restaurant from public monies. The Poles know very well that the Union is not too stupid and before it opens its eyes, one should take as much of what is given… This manna from heaven caused a situation in which officials at all levels are busy going through as much of the Union funding as possible, nevertheless the real problems remain unsolved.”
And here’s a real kicker:
“When it is all accounted for it may turn out that it was not only the Union who lost money on the assistance programs but also Poland may turn out to be a losing party, where the distribution of Union funding only increased the scale of corruption and first of all the reform of public finance has been neglected.”
This one is for Mrs. Angela Merkel:
“The Germans are probably starting to understand that they have been set up and that they should watch the value of their currency and besides the reality of a world economic crisis which includes their country just the same as any other, they have to struggle with problems which are not theirs.
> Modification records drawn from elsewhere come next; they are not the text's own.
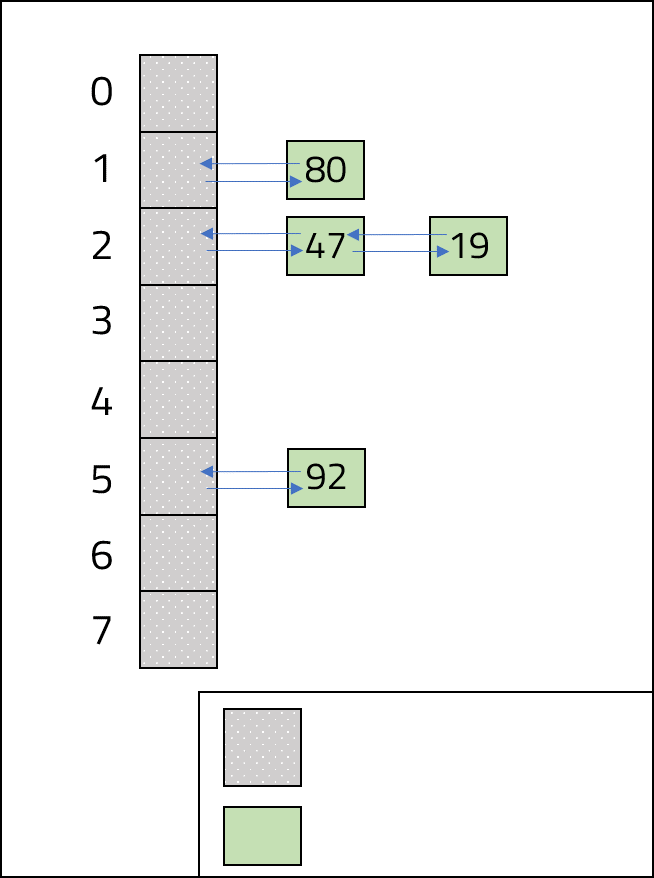
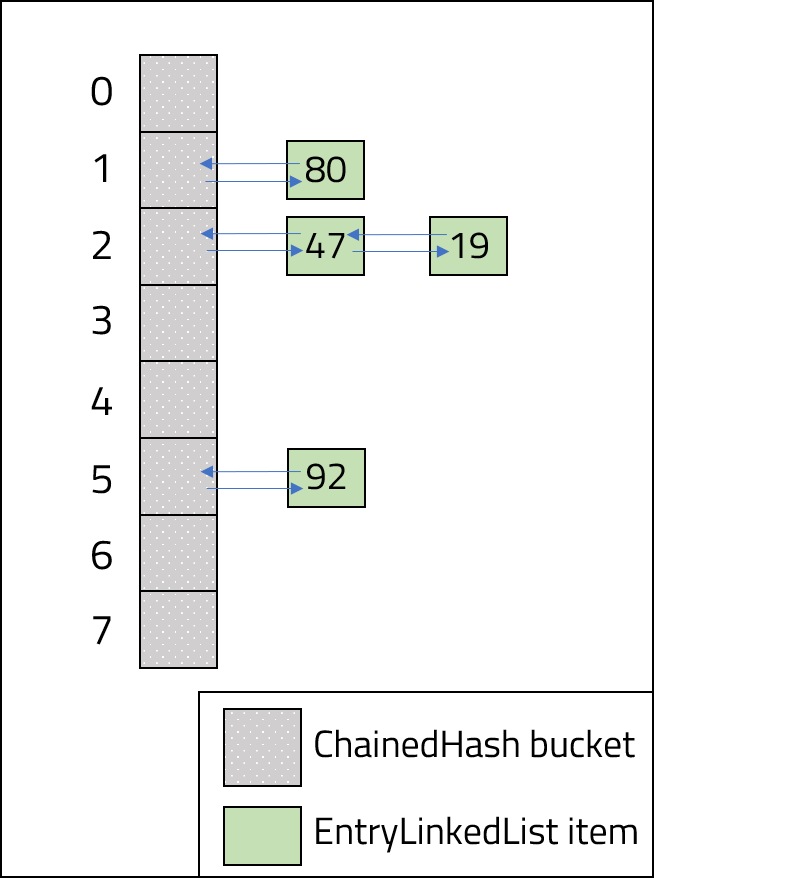
image update to post 6

Changed region(s): [[0.0917, 0.0615, 0.7951, 0.7688], [0.2446, 0.0, 1.0, 1.0], [0.367, 0.492, 0.581, 0.5843]]

diff --git a/src/pages/about.js b/src/pages/about.js
@@ -20,8 +20,8 @@ const AboutPage = () => (
         <CardBody>
           <p>Thank you for visiting my website.</p>
           <p>
-            I am a software engineer and enjoy building applications
-            with consideration to performance and optimization.
+            I am a software engineer and enjoy building full-stack applications, 
+            learning about the latest technologies and designing efficient algorithms.
           </p>
           <p>
             I completed my bachelors degree in Banking, Finance, and Management
@@ -49,7 +49,7 @@ const AboutPage = () => (
           <p>
             I currently work for Accenture as a software engineer. I have been
             able to build upon my skills in many areas, but focusing specifically with
-            Java and AWS. I continue to broaden my understanding of financial
+            Java, microservices and AWS. I continue to broaden my understanding of financial
             services; I actively participate in the UKI Blockchain
             community of practice and work predominantly with financial services
             clients.

diff --git a/src/blogInProgress/007_ChainingImplementation.md b/src/blogInProgress/007_ChainingImplementation.md
@@ -1,9 +1,10 @@
 ---
-title: 'Implementing closed addressing'
+title: 'Implementing chaining in hash tables'
 date: 2020-05-18 16:34:00
 author: 'Aneesh Mistry'
 featuredImage: ../images/007_Bariloche.jpg
-subtitle: 'Create a hash table that uses closed addressing to resolve hash collisions and rehashing to satisfy the load factor.'
+thumbnail: '../images/ChainedDiatn.jpg'
+subtitle: 'Create a hash table that uses chaining to resolve hash collisions and rehashing to enforce an optimal load factor.'
 time: '8'
 tags:
 - Java
@@ -11,44 +12,49 @@ tags:
 ---
 <br>
 <strong>Key Takeaways</strong><br>
-&#8226; Create a hash table that uses chaining to resolve hash collisions.<br>
-&#8226; Understand how LinkedLists can be used within the hash table.<br>
-&#8226; Use load factor to validate and update the number of buckets within the hash table.<br>
+&#8226; Write functions to enable a hash table to resolve collisions with chaining.<br>
+&#8226; Write a rehash function to recreate a hash table with a larger size.<br>
+&#8226; Use load factor to ensure the hash table has a sufficient number of buckets for its items.<br>
 
 <br>
 <h4>Chaining in a HashTable</h4>
 <p>
-Chaining, also known as closed addressing, is a technique used with hash tables and  hash maps to efficiently store the value of keys that have the same hash value.
-If you are unfamiliar with open and closed addressing, please visit my <a target="_blank" href="https://aneesh.co.uk/resolving-hash-collisions"><u>blog</u></a> where I explain their relationship with hash functions.<br>
-In this post, I will walk through the implementation of closed addressing whereby a hash table will allocate values into a LinkedList to resolve hash value collisions.
+Hash collisions occur within a hash table or hash map when multiple keys have the same output when run through the hash function. 
+Chaining, also known as closed addressing, is a technique used store the value of a key when a hash collision occurs.
+If you are unfamiliar with chaining, please visit my <a target="_blank" href="https://aneesh.co.uk/resolving-hash-collisions"><u>blog</u></a> where I explore hash collisions and solutions.<br>
+In this post, I will implement chaining with a hash table. The hash table will resolve collisions by storing the collided values into a LinkedList within the bucket.
 </p>
 
-<h4>Implementing chaining, step by step</h4>
+<h4>Implementing chaining</h4>
 <p>
-The chained hash table will consist of two classes: <code class="language-java">ChainedHash</code>, which will be the hash table, and <code class="language-java">EntryLinkedList</code>, which will be the LinkedList Object appended to each bucket of the ChainedHash.<br>
-A top-down view of the implementation is below:<br>
+The data structure that implements chaining will consist of two classes:<br>
+<code class="language-java">ChainedHash</code> is the hash table class.<br>
+<code class="language-java">EntryLinkedList</code> is the LinkedList Object appended to each bucket of the ChainedHash instance.<br>
+The diagram below illustrates how the two classes will be used together:<br>
 
-![Chained hash table diagram](../../src/images/007chainedDiagram.png)
+![Chained hash table diagram](../../src/images/007_chainedDiagram.png)
 
 <br>
-The ChainedHash will use the following methods:<br>
-&#8226; <strong>put(Key, Value)</strong> to place key-value pairs in the hash table.
-&#8226; <strong>hashFunction(Key)</strong> to calculate the hash value of the key.
-&#8226; <strong>validateLoadFactor()</strong> to ensure the upper bound load factor limit has not been breached through entries to the hash table.
+The ChainedHash class will use the following methods:<br>
+&#8226; <code class="language-java">put(key, value)</code> to place key-value pairs in the hash table.<br>
+&#8226; <code class="language-java">hashFunction(key)</code> to calculate the hash value of the key.<br>
+&#8226; <code class="language-java">validateLoadFactor()</code> to ensure the load factor of the hash table is monitored and adjusted as new entries are made.
 <br>
-The bucket at each hash table index will consist of an EntryLinkedList Object which contains the variables: key (String), value (int) and nextListEntry (EntryLinkedList). <code class="language-java">nextListEntry</code> will be used to create additional values in each bucket.
+The bucket at each hash table index will include an <code class="language-java">EntryLinkedList</code> instance which contains the variables:<br>
+<code class="language-java">String key</code> to store the key.<br>
+<code class="language-java">int value</code> to store the value.<br>
+<code class="language-java">EntryLinkedList nextListEntry</code> to link additional key-value pairs to the bucket.<br>
 </p>
 <strong>Class: EntryLinkedList</strong>
 <p>
-
-The EntryLinkedList constructor will instantiate the key, value and nextEntryPosition.
-There are getters and setters for the value and nextEntryPosition, and getter for the key.<br>
+The EntryLinkedList constructor will instantiate the key, value and nextListEntry.
+There are getters and setters for the value and nextListEntry, and a getter for the key.<br>
 
 ```java{numberLines: true}
     private String key;
     private int value;
     private EntryLinkedList nextListEntry;
-
+        
     EntryLinkedList(String key, int value) {
         this.key = key;
         this.value = value;
@@ -60,7 +66,7 @@ There are getters and setters for the value and nextEntryPosition, and getter fo
 <br>
 <strong>Class: ChainedHash</strong>
 <p>
-The ChainedHash class instantiates its buckets from the constructor. The MAX_LOAD_FACTOR is a constant value the load factor will be reviewed against. When the ChainedHash is created, all buckets are instantiated to null.
+The ChainedHash class instantiates its buckets from the constructor. <code class="language-java">MAX_LOAD_FACTOR</code> is a constant value the load factor will  remain under for the hash table. When the MAX_LOAD_FACTOR is breached by the hash table load factor, the hash table will rehash into a larger hash table. The constructor will instantiate all buckets to null.
 <br>
 
 ```java{numberLines: true}
@@ -82,10 +88,10 @@ The ChainedHash class instantiates its buckets from the constructor. The MAX_LOA
 ```
 
 <br>
-A hashFunction is created to calculate the hash value of the key. The method will sum the ascii values of the string and return the modulo of the sum against the number of buckets:<br>
+A <code class="language-java">hashFunction(String key)</code> method is used to calculate the hash value of the key passed in. The method will sum the ascii values of the String and return the modulo of the sum against the number of buckets:<br>
 
 ```java{numberLines: true}
-public static int hashFunction(String key) {
+    public static int hashFunction(String key) {
 
         int asciiValue = 0;
         for (int i = 0; i < key.length(); i++) {
@@ -99,9 +105,52 @@ public static int hashFunction(String key) {
     }
 ```
 <br>
-To add a new key and value into the hash table, the put(Key, Value) function is used.<br>
-In the method below, the hash value is calculated on line 2. On line 5, the load factor is evaluated to being less than the MAX_LOAD_FACTOR constant. This method is reviewed later in detail. On line 7, a check is performed if the hash value does not already contain an EntryLinkedList otherwise a new EntryLinkedList is created.  <br>
-If EntryLinkedList is null, the put method will create a new EntryLinkedList and populate the first position with the value (line 9). If there already exists an EntryLinkedList, the method will loop over the existing list to either replace the value of the existing key (line 20) or append the next value into the EntryLinkedList (line 23).
+The validateLoadFactor method is called within the put method to ensure the load factor of the hash table is not greater than the MAX_LOAD_FACTOR constant. If the load factor is greater than MAX_LOAD_FACTOR, the numberOfBuckets static value is doubled and the hash table is replaced with double the number of buckets by calling the <code class="language-java">rehash()</code> method.
+
+```java{numberLines: true}
+    private void validateLoadFactor() {
+        if(calculateLoadFactor() > MAX_LOAD_FACTOR){
+            System.out.println("Current load factor: " + calculateLoadFactor() );
+            numberOfBuckets = numberOfBuckets * 2;
+            System.out.println("Buckets raised to: " + numberOfBuckets + " buckets.");
+            this.rehash();
+        }
+    }
+```
+<br>
+The rehash method will create a temporary EntryLinkedList array that copies the existing buckets (<code class="language-java">temp</code>). On line 5, the existing EntryLinkedList is replaced by a new array with double the number of buckets. On line 6, the <code class="language-java">numberOfEntries</code> static value is reset to ensure the new load factor is correctly recalculated. The method will loop through the previous entries in the <code class="language-java">temp</code> array and will add them into the new EntryLinkedList. Note, the hash function is also adjusted to the new <code class="language-java">numberOfEntries</code> value and will therefore compute new index positions for each key into the new EntryLinkedList array. 
+
+```java{numberLines:true}
+  private void rehash(){
+
+        EntryLinkedList[] temp = hashTableBuckets;
+
+        hashTableBuckets = new EntryLinkedList[numberOfBuckets];
+        numberOfEntries = 0;
+        for(int i = 0; i< temp.length; i++){
+            if(temp[i] != null){
+                this.put(temp[i].getKey(), temp[i].getValue());
+
+                while(temp[i].getNextListEntry()!= null){
+                    this.put(temp[i].getNextListEntry().getKey(), temp[i].getNextListEntry().getValue());
+                    temp[i] = temp[i].getNextListEntry();
+                }
+            }
+        }
+    }
+
+
+```
+<br>
+The diagram below illustrates the change made to the hash table following a rehash as it doubles in size and realigns each key-value pair.<br>
+
+![Rehash diagram](../../src/images/007_Rehash.png)
+
+<br>
+
+The <code class="language-java">put(key, value)</code> method is used to add a new key-value pair into the hash table.<br>
+In the code snippet below, the <code class="language-java">hashFunction(key)</code> method is used on line 2. On line 5, the load factor is verified against the MAX_LOAD_FACTOR. On line 7, the function checks it the existing hashFunction value has its own EntryLinkedList.
+If EntryLinkedList is null, the put method will create a new EntryLinkedList and populate the first position with the value (line 9).<br> If there already exists an EntryLinkedList in the bucket, the method will loop over (line 14) the existing EntryLinkedList array to either replace the value of the existing key (line 20) or append the value into the next position on the EntryLinkedList (line 23).
 
 ```java{numberLines: true}
     public void put(String key, int value) {
@@ -130,58 +179,31 @@ If EntryLinkedList is null, the put method will create a new EntryLinkedList and
         }
     }
 ```
+
+
+
 <br>
-The validateLoadFactor method will be used to ensure the new load factor of the hash table is not greater than the MAX_LOAD_FACTOR constant. If the load factor is greater than MAX_LOAD_FACTOR, the hash table is replaced by a new one that has double the size of the buckets in the rehash method.
+<strong>Using the hash table from the main method</strong>
+<br>
+The main method will begin by instantiating a ChainedHash instance with 8 buckets. The table will then call the put method followed by the <code class="language-java">printEntryLinkedList()</code> method which will will print each entry of the hash table as it exists.<br>
 
 ```java{numberLines: true}
-  private void validateLoadFactor() {
-        if(calculateLoadFactor() > MAX_LOAD_FACTOR){
-            System.out.println("Current load factor: " + calculateLoadFactor() );
-            numberOfBuckets = numberOfBuckets * 2;
-            System.out.println("Buckets raised to: " + numberOfBuckets + " buckets.");
-            this.rehash();
-        }
-    }
-```
-<br>
-The rehash method is used to create a new hash table with the existing key-value pairs included. The new hash table will include double the number of buckets to reduce the load factor. On line 8, the key-value pairs from the preexisting hash table are reallocated buckets into the new hash table. 
+    ChainedHash hashTable = new ChainedHash(8);
 
-```java{numberLines:true}
- private void rehash(){
-
-        EntryLinkedList[] temp = hashTableBuckets;
-
-        hashTableBuckets = new EntryLinkedList[numberOfBuckets];
-        for(int i = 0; i< numberOfBuckets /2; i++){
-            if(temp[i] != null){
-                this.put(temp[i].key, temp[i].value);
-            }
-        }
-    }
-
-```
-<br>
-<strong>Pulling it together in the main method</strong>
-<br>
-In the main class, the hash table is tested by creating an instance with entries. There are many System.out.println() lines to help with the analysis of the hash table. An additional method <code class="language-java">printEntryLinkedList()</code> is also used to print out the entries in the hash table.
-
-```java{numberLines: true}
-   ChainedHash hashTable = new ChainedHash(4);
-
+        System.out.println("First entry (Alex, 47)..");
         hashTable.put("Alex", 47);
-        System.out.println("Printing the hash table: ");
         hashTable.printEntryLinkedList();
 
-        hashTable.put("George", 80);
         System.out.println("\nOne more entry (George, 80)..");
+        hashTable.put("George", 80);
         hashTable.printEntryLinkedList();
 
-        hashTable.put("Phillip", 19);
         System.out.println("\nOne more entry (Phillip, 19)..");
+        hashTable.put("Phillip", 19);
         hashTable.printEntryLinkedList();
 
-        hashTable.put("Eliza", 97);
         System.out.println("\nOne more entry (Eliza, 97)..");
+        hashTable.put("Eliza", 97);
         hashTable.printEntryLinkedList();
 
         System.out.println("\nOne more entry (John, 90)..");
@@ -192,17 +214,22 @@ In the main class, the hash table is tested by creating an instance with entries
         hashTable.put("Lin", 16);
         hashTable.printEntryLinkedList();
 
-        System.out.println("\nOne more entry (Miranda, 80)..");
-        hashTable.put("Miranda", 80);
+        System.out.println("\nOne more entry (Miranda, 84)..");
+        hashTable.put("Miranda", 84);
         hashTable.printEntryLinkedList();
 
         System.out.println("\nTotal collisions: " + numberOfCollisions);
 
 ```
-The output from the main class:
+<strong>Output from the main class</strong>
+<br>
+The output will show the prompt before the entry is made followed by the hash table as it exists. On the third put call (line 8), the key-value pair of (Phillip, 19) maps into index position 2. As a result of the collision, the value of Phillip is appended to the EntryLinkedList instance with (Alex, 47). When the 7th entry is made on line 22 (Miranda, 84), the load factor of the hash table is evaluated to 0.875. As the load factor exceeds the 0.75 MAX_LOAD_FACTOR constant, the hash table is doubled in size to 16 buckets and each entry of the existing hash table is recalculated.<br>
+At line 25, the final output of the hash table shows the different index position for almost all the key-value pairs as a result of the new hash function. There are also no collisions due to the increased number of buckets.
+<br>
+The efficiency of the hash table can be evaluated against the number of collisions that are created (as a result of the hash function) and the number of times a rehash is performed. Collisions with the chaining design retain constant time access, however rehashing will create a performance cost as each entry must be recalculated and entered to the hash table.  
 
-```
-Printing the hash table: 
+```{numberLines: true}
+First entry (Alex, 47).. 
 [hash value='2', key='Alex', value=47], null
 
 One more entry (George, 80)..
@@ -212,51 +239,44 @@ One more entry (George, 80)..
 One more entry (Phillip, 19)..
 [hash value='1', key='George', value=80], null
 [hash value='2', key='Alex', value=47], [hash value='2', key='Phillip', value=19], null
-Current load factor: 1.0
-Buckets raised to: 8 buckets.
 
 One more entry (Eliza, 97)..
-[hash value='1', key='George', value=80], [hash value='5', key='Eliza', value=97], null
-[hash value='2', key='Alex', value=47], null
+[hash value='1', key='George', value=80], null
+[hash value='2', key='Alex', value=47], [hash value='2', key='Phillip', value=19], null
+[hash value='5', key='Eliza', value=97], null
 
 One more entry (John, 90)..
-Current load factor: 0.875
-Buckets raised to: 16 buckets.
-[hash value='15', key='John', value=90], null
-[hash value='9', key='George', value=80], null
-[hash value='10', key='Alex', value=47], null
+[hash value='1', key='George', value=80], null
+[hash value='2', key='Alex', value=47], [hash value='2', key='Phillip', value=19], null
+[hash value='5', key='Eliza', value=97], null
+[hash value='7', key='John', value=90], null
 
 One more entry (Lin, 16)..
+[hash value='1', key='George', value=80], null
+[hash value='2', key='Alex', value=47], [hash value='2', key='Phillip', value=19], null
 [hash value='3', key='Lin', value=16], null
-[hash value='15', key='John', value=90], null
+[hash value='5', key='Eliza', value=97], null
+[hash value='7', key='John', value=90], null
+
+One more entry (Miranda, 84)..
+Load factor is too high: 0.875
+Buckets raised to: 16 buckets.
+[hash value='2', key='Phillip', value=19], null
+[hash value='3', key='Lin', value=16], null
+[hash value='12', key='Miranda', value=84], null
+[hash value='5', key='Eliza', value=97], null
 [hash value='9', key='George', value=80], null
 [hash value='10', key='Alex', value=47], null
-
-One more entry (Miranda, 80)..
-[hash value='3', key='Lin', value=16], null
 [hash value='15', key='John', value=90], null
-[hash value='9', key='George', value=80], null
-[hash value='10', key='Alex', value=47], null
-[hash value='12', key='Miranda', value=80], null
 
-
-Total collisions: 2
+Total collisions: 1
 ```
-<strong>Analysis</strong>
-<br>
-As each entry is made to the hash table the main method will print out the load factor if it invalidating the maximum load value and the number of buckets that are recreated. At the end of the runtime, the number of collisions are also printed to the console. <br>
-Analysis can be derived from the number of times the hash table needs to rehash and the number of collisions that are created. These two metrics can be useful to estimate the effectiveness of the hash table in using memory and the effectiveness of the hash function to assign each key to a unique index position.  
-
 </p>
-
 <br>
 <h4>Conclusion</h4>
 <p>
-The implementation of chaining in a hash table can be implemented with just a few methods that cover its dictionary operations. The performance
-of the hash table will have constant time for the dictionary operations making it easier to find and store values.<br>
-The optimization of the hash table is dependent on the load factor that can be derived and therefore leaves room to customise the configuration with 
-consideration to the use case.<br>
-The source code from this blog can be found on GitHub <a target="_blank" href="https://github.com/4neesh/HashTableChainingDemo">here</a>.
+The implementation of chaining in a hash table can be achieved with just a few methods that cover the load factor evaluation, rehash, and put. By experimenting with the hash function, MAX_LOAD_FACTOR and the number of buckets from instantiation, the performance of the hash table can be altered to reduce the number of rehashing required, the bunching of values and collisions.<br>
+The source code from this blog can be in my repository on <a target="_blank" href="https://github.com/4neesh/HashTableChainingDemo"><u>GitHub</u></a>.
 </p>
 
 <br>

diff --git a/src/posts/001helloWorld.md b/src/posts/001helloWorld.md
@@ -20,7 +20,7 @@ Fast-forward to the present day and I am starting a blog to document the areas o
 My experience with writing a dissertation, where I had to introduce the technologies involved (Big Data and Blockchain) allowed me to appreciate the process and value of understanding a technical concept to its core. My blog will support me with the opportunity to write bite-sized posts on how and why the technologies I use work.
 </p>
 <p>
-My expectations for this blog are that it will surround all areas of Java, Spring, and AWS.<br>
+My expectations for this blog are that it will surround all areas of Java, Spring, and algorithms.<br>
 Despite this, the deluge of questions that arrive each day from my search for answers will no doubt broaden the context.<br>
 Nevertheless, I am creating this website for my enjoyment and with the hope that you, the reader, may also benefit from one of the many challenges I overcome as an engineer.
 </P>

diff --git a/src/blogInProgress/blog_template.md b/src/blogInProgress/blog_template.md
@@ -3,6 +3,7 @@ title: 'xxx'
 date: 2020-04-27 16:34:00
 author: 'Aneesh Mistry'
 featuredImage: ../images/xxx.png
+thumbnail: ''
 subtitle: 'xxx'
 time: 'xx'
 tags:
The wealth of Germany may evaporate very quickly in this way because they are in a very different situation than the United States. From a point of view that emphasizes the well-being of Germany, their anti-crisis policy should be opposite to the one conducted by Ben Bernanke – more on this subject under “Between Monetary Policies. Where are markets heading to?”” (Copy here).
For the rest of the EU leaders – here’s to you:
“The attempt to fight the deficit showed that the blanket is getting shorter and shorter, the rate of shortening of the blanket must be troubling to the government, it is clear that the Polish economy is not able to meet the markets’ demands on one hand, and the roused hopes of the Poles which the government constantly increased in the name of a permanent election campaign, on the other. Both realities have to collide with each other. All of the energy of the government is directed towards survival until the elections. In Poland the parliament, but even self-governing entities are a partisan booty and the time horizon reaches the elections period.”
“Unfortunately, the western, more developed democracies did not foresee some things, their assistance programs very often serve to support social pathologies, ineffective budgets and they lead to the bankruptcy of economies that they assist.”
Well, I guess that’s what “animal spirits” are all about….
As a preliminary conclusion, Mr. Suplacz writes:
“The most fundamental form of the revaluation of the Polish debt will be the drop in the value of Polish zloty, which will be forced by the market. At the same time, the government, to decrease the burden of domestic debt denominated in zloty will be forced to lower the real interest rates, which is most often achieved indirectly through the increase in inflation. Inflation will at the same answer to the devaluation of zloty. A shock awaits Poland with the adjustment of expense possibilities, both public and private, with economic possibilities. Labor efficiency, structure of employment, number of people using retirement and pension benefits, holes in the retirement system, financing of health care, countering pathologies such as corruption which unfortunately place Poland closer to Russia than to Europe, all of it is awaiting changes.”
Please take the time to study the full analysis, embedded below: